_Prompt_
If a line below contains the string "textbf", copy it out.

_Information_
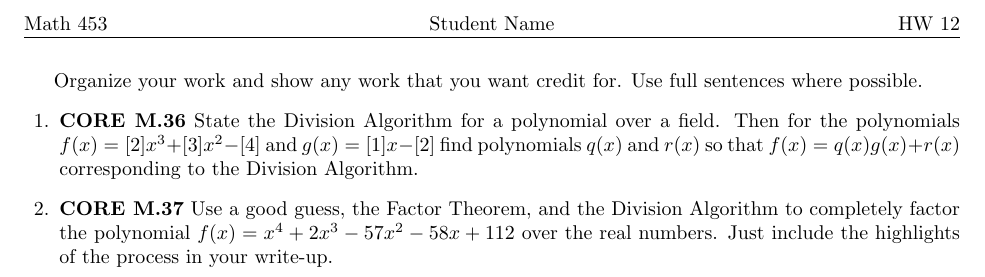
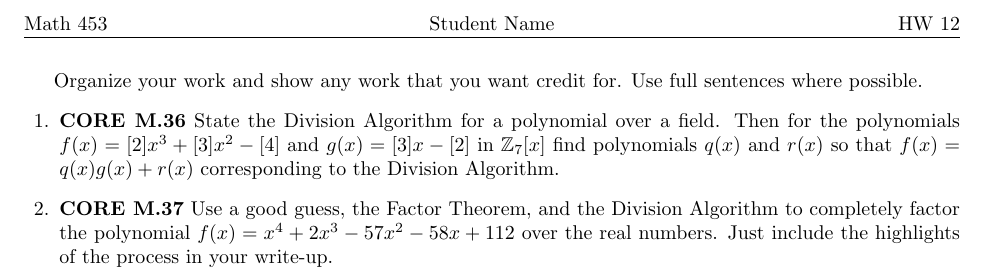
Before and after one commit to sergeballif/NSC-Math-453, a LaTeX problem sheet (homework/Math453HW12.tex): part of the page, cut so that both start at the same text. Compiled offline with pdfLaTeX.

Commit message:
Update Math453HW12.tex

```diff
--- a/homework/Math453HW12.tex
+++ b/homework/Math453HW12.tex
@@ -25,7 +25,7 @@ Organize your work and show any work that you want credit for. Use full sentence
 \begin{questions}
 
 \question \textbf{CORE M.36}
-State the Division Algorithm for a polynomial over a field. Then for the polynomials $f(x)=[2]x^3+[3]x^2-[4]$ and $g(x)=[1]x-[2]$ find polynomials $q(x)$ and $r(x)$ so that $f(x)=q(x)g(x)+r(x)$ corresponding to the Division Algorithm.
+State the Division Algorithm for a polynomial over a field. Then for the polynomials $f(x)=[2]x^3+[3]x^2-[4]$ and $g(x)=[3]x-[2]$ in $\mathbb{Z}_7[x]$ find polynomials $q(x)$ and $r(x)$ so that $f(x)=q(x)g(x)+r(x)$ corresponding to the Division Algorithm.
 
 
 \question \textbf{CORE M.37}
```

_Exercise output_
 \question \textbf{CORE M.36}
 \question \textbf{CORE M.37}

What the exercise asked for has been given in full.